Scan the entries below for the word "Predicted" and copy every line where it turns up.

───── RAW DATA ─────

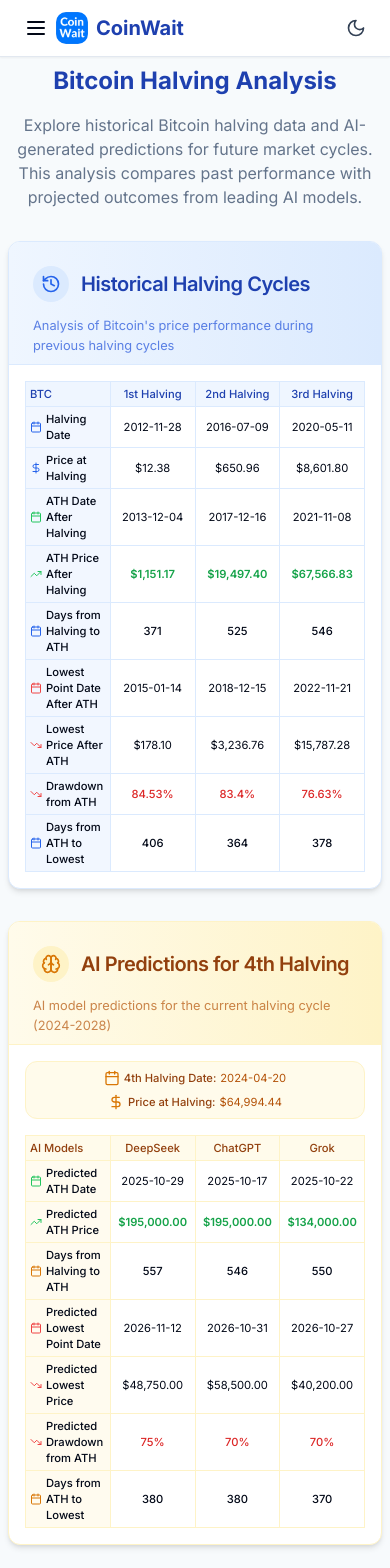
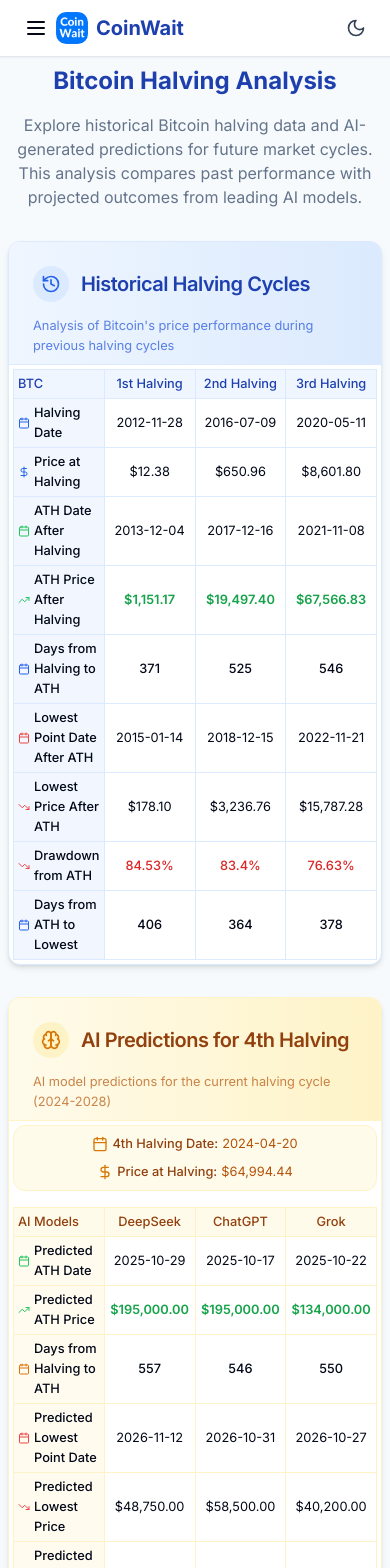
Before and after one commit to scottvan2008/CoinWait.com, a Next.js app: page /halving-analysis in a window 390 px wide. Shown: the top 1568 px of the page. Built offline with nearby package versions, Linux system fonts and the light colour scheme.

Commit message:
Font size

```diff
--- a/components/bitcoin/halving-analysis-table.tsx
+++ b/components/bitcoin/halving-analysis-table.tsx
@@ -120,18 +120,18 @@ export function HalvingAnalysisTable() {
             Analysis of Bitcoin's price performance during previous halving cycles
           </CardDescription>
         </CardHeader>
-        <CardContent className="p-4 sm:p-6">
+        <CardContent className="p-1 sm:p-6">
           <div className="overflow-x-auto -mx-2 px-2 sm:mx-0 sm:px-0 flex justify-center">
             <table className="w-full max-w-2xl border-collapse table-fixed sm:table-auto">
               <thead>
                 <tr className="bg-blue-50 dark:bg-blue-900/20">
-                  <th className="border border-blue-100 dark:border-blue-800/50 p-1 sm:p-2 text-left font-medium text-blue-800 dark:text-blue-300 text-xs sm:text-sm">
+                  <th className="border border-blue-100 dark:border-blue-800/50 p-1 sm:p-2 text-left font-medium text-blue-800 dark:text-blue-300 text-sm sm:text-sm">
                     BTC
                   </th>
                   {historicalData.map((data) => (
                     <th
                       key={data.event}
-                      className="border border-blue-100 dark:border-blue-800/50 p-1 sm:p-2 text-center font-medium text-blue-800 dark:text-blue-300 text-xs sm:text-sm"
+                      className="border border-blue-100 dark:border-blue-800/50 p-1 sm:p-2 text-center font-medium text-blue-800 dark:text-blue-300 text-sm sm:text-sm"
                     >
                       {data.event}
                     </th>
@@ -143,13 +143,13 @@ export function HalvingAnalysisTable() {
                   <td className="border border-blue-100 dark:border-blue-800/50 p-1 sm:p-2 bg-blue-50/80 dark:bg-blue-900/30 font-medium">
                     <div className="flex items-center">
                       <Calendar className="h-3 w-3 sm:h-4 sm:w-4 mr-1 sm:mr-2 flex-shrink-0 text-blue-600 dark:text-blue-400" />
-                      <span className="text-xs sm:text-sm">Halving Date</span>
+                      <span className="text-sm sm:text-sm">Halving Date</span>
                     </div>
                   </td>
                   {historicalData.map((data) => (
                     <td
                       key={`${data.event}-date`}
-                      className="border border-blue-100 dark:border-blue-800/50 p-1 sm:p-2 text-center text-xs sm:text-sm"
+                      className="border border-blue-100 dark:border-blue-800/50 p-1 sm:p-2 text-center text-sm sm:text-sm"
                     >
                       {data.halvingDate}
                     </td>
@@ -159,13 +159,13 @@ export function HalvingAnalysisTable() {
                   <td className="border border-blue-100 dark:border-blue-800/50 p-1 sm:p-2 bg-blue-50/80 dark:bg-blue-900/30 font-medium">
                     <div className="flex items-center">
                       <DollarSign className="h-3 w-3 sm:h-4 sm:w-4 mr-1 sm:mr-2 flex-shrink-0 text-blue-600 dark:text-blue-400" />
-                      <span className="text-xs sm:text-sm">Price at Halving</span>
+                      <span className="text-sm sm:text-sm">Price at Halving</span>
                     </div>
                   </td>
                   {historicalData.map((data) => (
                     <td
                       key={`${data.event}-price`}
-                      className="border border-blue-100 dark:border-blue-800/50 p-1 sm:p-2 text-center text-xs sm:text-sm"
+                      className="border border-blue-100 dark:border-blue-800/50 p-1 sm:p-2 text-center text-sm sm:text-sm"
                     >
                       {formatCurrency(data.priceAtHalving)}
                     </td>
@@ -175,13 +175,13 @@ export function HalvingAnalysisTable() {
                   <td className="border border-blue-100 dark:border-blue-800/50 p-1 sm:p-2 bg-blue-50/80 dark:bg-blue-900/30 font-medium">
                     <div className="flex items-center">
                       <Calendar className="h-3 w-3 sm:h-4 sm:w-4 mr-1 sm:mr-2 flex-shrink-0 text-green-500" />
-                      <span className="text-xs sm:text-sm">ATH Date After Halving</span>
+                      <span className="text-sm sm:text-sm">ATH Date After Halving</span>
                     </div>
                   </td>
                   {historicalData.map((data) => (
                     <td
                       key={`${data.event}-ath-date`}
-                      className="border border-blue-100 dark:border-blue-800/50 p-1 sm:p-2 text-center text-xs sm:text-sm"
+                      className="border border-blue-100 dark:border-blue-800/50 p-1 sm:p-2 text-center text-sm sm:text-sm"
                     >
                       {data.athDateAfterHalving}
                     </td>
@@ -191,13 +191,13 @@ export function HalvingAnalysisTable() {
                   <td className="border border-blue-100 dark:border-blue-800/50 p-1 sm:p-2 bg-blue-50/80 dark:bg-blue-900/30 font-medium">
                     <div className="flex items-center">
                       <TrendingUp className="h-3 w-3 sm:h-4 sm:w-4 mr-1 sm:mr-2 flex-shrink-0 text-green-500" />
-                      <span className="text-xs sm:text-sm">ATH Price After Halving</span>
+                      <span className="text-sm sm:text-sm">ATH Price After Halving</span>
                     </div>
                   </td>
                   {historicalData.map((data) => (
                     <td
                       key={`${data.event}-ath-price`}
-                      className="border border-blue-100 dark:border-blue-800/50 p-1 sm:p-2 text-center text-green-600 dark:text-green-400 font-semibold text-xs sm:text-sm"
+                      className="border border-blue-100 dark:border-blue-800/50 p-1 sm:p-2 text-center text-green-600 dark:text-green-400 font-semibold text-sm sm:text-sm"
                     >
                       {formatCurrency(data.athPriceAfterHalving)}
                     </td>
@@ -207,13 +207,13 @@ export function HalvingAnalysisTable() {
                   <td className="border border-blue-100 dark:border-blue-800/50 p-1 sm:p-2 bg-blue-50/80 dark:bg-blue-900/30 font-medium">
                     <div className="flex items-center">
                       <Calendar className="h-3 w-3 sm:h-4 sm:w-4 mr-1 sm:mr-2 flex-shrink-0 text-blue-600 dark:text-blue-400" />
-                      <span className="text-xs sm:text-sm">Days from Halving to ATH</span>
+                      <span className="text-sm sm:text-sm">Days from Halving to ATH</span>
                     </div>
                   </td>
                   {historicalData.map((data) => (
                     <td
                       key={`${data.event}-days-to-ath`}
-                      className="border border-blue-100 dark:border-blue-800/50 p-1 sm:p-2 text-center font-medium text-xs sm:text-sm"
+                      className="border border-blue-100 dark:border-blue-800/50 p-1 sm:p-2 text-center font-medium text-sm sm:text-sm"
                     >
                       {data.daysFromHalvingToAth}
                     </td>
@@ -223,13 +223,13 @@ export function HalvingAnalysisTable() {
                   <td className="border border-blue-100 dark:border-blue-800/50 p-1 sm:p-2 bg-blue-50/80 dark:bg-blue-900/30 font-medium">
                     <div className="flex items-center">
                       <Calendar className="h-3 w-3 sm:h-4 sm:w-4 mr-1 sm:mr-2 flex-shrink-0 text-red-500" />
-                      <span className="text-xs sm:text-sm">Lowest Point Date After ATH</span>
+                      <span className="text-sm sm:text-sm">Lowest Point Date After ATH</span>
                     </div>
                   </td>
                   {historicalData.map((data) => (
                     <td
                       key={`${data.event}-lowest-date`}
-                      className="border border-blue-100 dark:border-blue-800/50 p-1 sm:p-2 text-center text-xs sm:text-sm"
+                      className="border border-blue-100 dark:border-blue-800/50 p-1 sm:p-2 text-center text-sm sm:text-sm"
                     >
                       {data.lowestTimeAfterAth}
                     </td>
@@ -239,13 +239,13 @@ export function HalvingAnalysisTable() {
                   <td className="border border-blue-100 dark:border-blue-800/50 p-1 sm:p-2 bg-blue-50/80 dark:bg-blue-900/30 font-medium">
                     <div className="flex items-center">
                       <TrendingDown className="h-3 w-3 sm:h-4 sm:w-4 mr-1 sm:mr-2 flex-shrink-0 text-red-500" />
-                      <span className="text-xs sm:text-sm">Lowest Price After ATH</span>
+                      <span className="text-sm sm:text-sm">Lowest Price After ATH</span>
                     </div>
                   </td>
                   {historicalData.map((data) => (
                     <td
                       key={`${data.event}-lowest-price`}
-                      className="border border-blue-100 dark:border-blue-800/50 p-1 sm:p-2 text-center text-xs sm:text-sm"
+                      className="border border-blue-100 dark:border-blue-800/50 p-1 sm:p-2 text-center text-sm sm:text-sm"
                     >
                       {formatCurrency(data.lowestPriceAfterAth)}
                     </td>
@@ -255,13 +255,13 @@ export function HalvingAnalysisTable() {
                   <td className="border border-blue-100 dark:border-blue-800/50 p-1 sm:p-2 bg-blue-50/80 dark:bg-blue-900/30 font-medium">
                     <div className="flex items-center">
                       <TrendingDown className="h-3 w-3 sm:h-4 sm:w-4 mr-1 sm:mr-2 flex-shrink-0 text-red-500" />
-                      <span className="text-xs sm:text-sm">Drawdown from ATH</span>
+                      <span className="text-sm sm:text-sm">Drawdown from ATH</span>
                     </div>
                   </td>
                   {historicalData.map((data) => (
                     <td
                       key={`${data.event}-drawdown`}
-                      className="border border-blue-100 dark:border-blue-800/50 p-1 sm:p-2 text-center text-red-600 dark:text-red-400 font-medium text-xs sm:text-sm"
+                      className="border border-blue-100 dark:border-blue-800/50 p-1 sm:p-2 text-center text-red-600 dark:text-red-400 font-medium text-sm sm:text-sm"
                     >
                       {data.drawdownFromAth}%
                     </td>
@@ -271,13 +271,13 @@ export function HalvingAnalysisTable() {
                   <td className="border border-blue-100 dark:border-blue-800/50 p-1 sm:p-2 bg-blue-50/80 dark:bg-blue-900/30 font-medium">
                     <div className="flex items-center">
                       <Calendar className="h-3 w-3 sm:h-4 sm:w-4 mr-1 sm:mr-2 flex-shrink-0 text-blue-600 dark:text-blue-400" />
-                      <span className="text-xs sm:text-sm">Days from ATH to Lowest</span>
+                      <span className="text-sm sm:text-sm">Days from ATH to Lowest</span>
                     </div>
                   </td>
                   {historicalData.map((data) => (
                     <td
                       key={`${data.event}-days-to-lowest`}
-                      className="border border-blue-100 dark:border-blue-800/50 p-1 sm:p-2 text-center font-medium text-xs sm:text-sm"
+                      className="border border-blue-100 dark:border-blue-800/50 p-1 sm:p-2 text-center font-medium text-sm sm:text-sm"
                     >
                       {data.daysFromAthToLowest}
                     </td>
@@ -305,14 +305,14 @@ export function HalvingAnalysisTable() {
             AI model predictions for the current halving cycle (2024-2028)
           </CardDescription>
         </CardHeader>
-        <CardContent className="p-4 sm:p-6">
+        <CardContent className="p-1 sm:p-6">
           <div className="mb-4 p-2 sm:p-3 bg-amber-50 dark:bg-amber-900/20 rounded-lg border border-amber-100 dark:border-amber-800/30 flex flex-col sm:flex-row items-center justify-center gap-2 sm:gap-6">
-            <div className="flex items-center gap-1 sm:gap-2 text-xs sm:text-sm">
+            <div className="flex items-center gap-1 sm:gap-2 text-sm sm:text-sm">
               <Calendar className="h-4 w-4 text-amber-600 dark:text-amber-400" />
               <span className="text-amber-800 dark:text-amber-300 font-medium">4th Halving Date:</span>
               <span className="text-amber-700 dark:text-amber-400">{fourthHalvingData.halvingDate}</span>
             </div>
-            <div className="flex items-center gap-1 sm:gap-2 text-xs sm:text-sm">
+            <div className="flex items-center gap-1 sm:gap-2 text-sm sm:text-sm">
               <DollarSign className="h-4 w-4 text-amber-600 dark:text-amber-400" />
               <span className="text-amber-800 dark:text-amber-300 font-medium">Price at Halving:</span>
               <span className="text-amber-700 dark:text-amber-400">
@@ -325,13 +325,13 @@ export function HalvingAnalysisTable() {
             <table className="w-full max-w-2xl border-collapse table-fixed sm:table-auto">
               <thead>
                 <tr className="bg-amber-50 dark:bg-amber-900/20">
-                  <th className="border border-amber-100 dark:border-amber-800/50 p-1 sm:p-2 text-left font-medium text-amber-800 dark:text-amber-300 text-xs sm:text-sm">
+                  <th className="border border-amber-100 dark:border-amber-800/50 p-1 sm:p-2 text-left font-medium text-amber-800 dark:text-amber-300 text-sm sm:text-sm">
                     AI Models
                   </th>
                   {aiPredictions.map((prediction) => (
                     <th
                       key={prediction.model}
-                      className="border border-amber-100 dark:border-amber-800/50 p-1 sm:p-2 text-center font-medium text-amber-800 dark:text-amber-300 text-xs sm:text-sm"
+                      className="border border-amber-100 dark:border-amber-800/50 p-1 sm:p-2 text-center font-medium text-amber-800 dark:text-amber-300 text-sm sm:text-sm"
                     >
                       {prediction.model}
                     </th>
@@ -343,13 +343,13 @@ export function HalvingAnalysisTable() {
                   <td className="border border-amber-100 dark:border-amber-800/50 p-1 sm:p-2 bg-amber-50/80 dark:bg-amber-900/30 font-medium">
                     <div className="flex items-center">
                       <Calendar className="h-3 w-3 sm:h-4 sm:w-4 mr-1 sm:mr-2 flex-shrink-0 text-green-500" />
-                      <span className="text-xs sm:text-sm">Predicted ATH Date</span>
+                      <span className="text-sm sm:text-sm">Predicted ATH Date</span>
                     </div>
                   </td>
                   {aiPredictions.map((prediction) => (
                     <td
                       key={`${prediction.model}-ath-date`}
-                      className="border border-amber-100 dark:border-amber-800/50 p-1 sm:p-2 text-center text-xs sm:text-sm"
+                      className="border border-amber-100 dark:border-amber-800/50 p-1 sm:p-2 text-center text-sm sm:text-sm"
                     >
                       {prediction.athDateAfterHalving}
                     </td>
@@ -359,13 +359,13 @@ export function HalvingAnalysisTable() {
                   <td className="border border-amber-100 dark:border-amber-800/50 p-1 sm:p-2 bg-amber-50/80 dark:bg-amber-900/30 font-medium">
                     <div className="flex items-center">
                       <TrendingUp className="h-3 w-3 sm:h-4 sm:w-4 mr-1 sm:mr-2 flex-shrink-0 text-green-500" />
-                      <span className="text-xs sm:text-sm">Predicted ATH Price</span>
+                      <span className="text-sm sm:text-sm">Predicted ATH Price</span>
                     </div>
                   </td>
                   {aiPredictions.map((prediction) => (
                     <td
                       key={`${prediction.model}-ath-price`}
-                      className="border border-amber-100 dark:border-amber-800/50 p-1 sm:p-2 text-center text-green-600 dark:text-green-400 font-semibold text-xs sm:text-sm"
+                      className="border border-amber-100 dark:border-amber-800/50 p-1 sm:p-2 text-center text-green-600 dark:text-green-400 font-semibold text-sm sm:text-sm"
                     >
                       {formatCurrency(prediction.athPriceAfterHalving)}
                     </td>
@@ -375,13 +375,13 @@ export function HalvingAnalysisTable() {
                   <td className="border border-amber-100 dark:border-amber-800/50 p-1 sm:p-2 bg-amber-50/80 dark:bg-amber-900/30 font-medium">
                     <div className="flex items-center">
                       <Calendar className="h-3 w-3 sm:h-4 sm:w-4 mr-1 sm:mr-2 flex-shrink-0 text-amber-600 dark:text-amber-400" />
-                      <span className="text-xs sm:text-sm">Days from Halving to ATH</span>
+                      <span className="text-sm sm:text-sm">Days from Halving to ATH</span>
                     </div>
                   </td>
                   {aiPredictions.map((prediction) => (
                     <td
                       key={`${prediction.model}-days-to-ath`}
-                      className="border border-amber-100 dark:border-amber-800/50 p-1 sm:p-2 text-center font-medium text-xs sm:text-sm"
+                      className="border border-amber-100 dark:border-amber-800/50 p-1 sm:p-2 text-center font-medium text-sm sm:text-sm"
                     >
                       {prediction.daysFromHalvingToAth}
                     </td>
@@ -391,13 +391,13 @@ export function HalvingAnalysisTable() {
                   <td className="border border-amber-100 dark:border-amber-800/50 p-1 sm:p-2 bg-amber-50/80 dark:bg-amber-900/30 font-medium">
                     <div className="flex items-center">
                       <Calendar className="h-3 w-3 sm:h-4 sm:w-4 mr-1 sm:mr-2 flex-shrink-0 text-red-500" />
-                      <span className="text-xs sm:text-sm">Predicted Lowest Point Date</span>
+                      <span className="text-sm sm:text-sm">Predicted Lowest Point Date</span>
                     </div>
                   </td>
                   {aiPredictions.map((prediction) => (
                     <td
                       key={`${prediction.model}-lowest-date`}
-                      className="border border-amber-100 dark:border-amber-800/50 p-1 sm:p-2 text-center text-xs sm:text-sm"
+                      className="border border-amber-100 dark:border-amber-800/50 p-1 sm:p-2 text-center text-sm sm:text-sm"
                     >
                       {prediction.lowestTimeAfterAth}
                     </td>
@@ -407,13 +407,13 @@ export function HalvingAnalysisTable() {
                   <td className="border border-amber-100 dark:border-amber-800/50 p-1 sm:p-2 bg-amber-50/80 dark:bg-amber-900/30 font-medium">
                     <div className="flex items-center">
                       <TrendingDown className="h-3 w-3 sm:h-4 sm:w-4 mr-1 sm:mr-2 flex-shrink-0 text-red-500" />
-                      <span className="text-xs sm:text-sm">Predicted Lowest Price</span>
+                      <span className="text-sm sm:text-sm">Predicted Lowest Price</span>
                     </div>
                   </td>
                   {aiPredictions.map((prediction) => (
                     <td
                       key={`${prediction.model}-lowest-price`}
-                      className="border border-amber-100 dark:border-amber-800/50 p-1 sm:p-2 text-center text-xs sm:text-sm"
+                      className="border border-amber-100 dark:border-amber-800/50 p-1 sm:p-2 text-center text-sm sm:text-sm"
                     >
                       {formatCurrency(prediction.lowestPriceAfterAth)}
                     </td>
@@ -423,13 +423,13 @@ export function HalvingAnalysisTable() {
                   <td className="border border-amber-100 dark:border-amber-800/50 p-1 sm:p-2 bg-amber-50/80 dark:bg-amber-900/30 font-medium">
                     <div className="flex items-center">
                       <TrendingDown className="h-3 w-3 sm:h-4 sm:w-4 mr-1 sm:mr-2 flex-shrink-0 text-red-500" />
-                      <span className="text-xs sm:text-sm">Predicted Drawdown from ATH</span>
+                      <span className="text-sm sm:text-sm">Predicted Drawdown from ATH</span>
                     </div>
                   </td>
                   {aiPredictions.map((prediction) => (
                     <td
                       key={`${prediction.model}-drawdown`}
-                      className="border border-amber-100 dark:border-amber-800/50 p-1 sm:p-2 text-center text-red-600 dark:text-red-400 font-medium text-xs sm:text-sm"
+                      className="border border-amber-100 dark:border-amber-800/50 p-1 sm:p-2 text-center text-red-600 dark:text-red-400 font-medium text-sm sm:text-sm"
                     >
                       {prediction.drawdownFromAth}%
                     </td>
@@ -439,13 +439,13 @@ export function HalvingAnalysisTable() {
                   <td className="border border-amber-100 dark:border-amber-800/50 p-1 sm:p-2 bg-amber-50/80 dark:bg-amber-900/30 font-medium">
                     <div className="flex items-center">
                       <Calendar className="h-3 w-3 sm:h-4 sm:w-4 mr-1 sm:mr-2 flex-shrink-0 text-amber-600 dark:text-amber-400" />
-                      <span className="text-xs sm:text-sm">Days from ATH to Lowest</span>
+                      <span className="text-sm sm:text-sm">Days from ATH to Lowest</span>
                     </div>
                   </td>
                   {aiPredictions.map((prediction) => (
                     <td
                       key={`${prediction.model}-days-to-lowest`}
-                      className="border border-amber-100 dark:border-amber-800/50 p-1 sm:p-2 text-center font-medium text-xs sm:text-sm"
+                      className="border border-amber-100 dark:border-amber-800/50 p-1 sm:p-2 text-center font-medium text-sm sm:text-sm"
                     >
                       {prediction.daysFromAthToLowest}
                     </td>
@@ -458,7 +458,7 @@ export function HalvingAnalysisTable() {
       </Card>
 
       {/* Explanation Section */}
-      <div className="p-6 bg-gradient-to-r from-blue-50/80 to-amber-50/80 dark:from-blue-950/30 dark:to-amber-950/30 rounded-xl shadow-md border border-blue-100/50 dark:border-blue-900/20 text-sm text-gray-700 dark:text-gray-300 max-w-2xl mx-auto">
+      <div className="p-3 sm:p-6 bg-gradient-to-r from-blue-50/80 to-amber-50/80 dark:from-blue-950/30 dark:to-amber-950/30 rounded-xl shadow-md border border-blue-100/50 dark:border-blue-900/20 text-sm text-gray-700 dark:text-gray-300 max-w-2xl mx-auto">
         <div className="flex items-start gap-3">
           <div className="p-2 bg-gradient-to-r from-blue-100 to-amber-100 dark:from-blue-900/30 dark:to-amber-900/30 rounded-full shadow-sm">
             <Info className="h-5 w-5 text-blue-600 dark:text-blue-400" />
```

─────

(EXERCISE RESPONSE)
-                      <span className="text-xs sm:text-sm">Predicted ATH Date</span>
+                      <span className="text-sm sm:text-sm">Predicted ATH Date</span>
-                      <span className="text-xs sm:text-sm">Predicted ATH Price</span>
+                      <span className="text-sm sm:text-sm">Predicted ATH Price</span>
-                      <span className="text-xs sm:text-sm">Predicted Lowest Point Date</span>
+                      <span className="text-sm sm:text-sm">Predicted Lowest Point Date</span>
-                      <span className="text-xs sm:text-sm">Predicted Lowest Price</span>
+                      <span className="text-sm sm:text-sm">Predicted Lowest Price</span>
-                      <span className="text-xs sm:text-sm">Predicted Drawdown from ATH</span>
+                      <span className="text-sm sm:text-sm">Predicted Drawdown from ATH</span>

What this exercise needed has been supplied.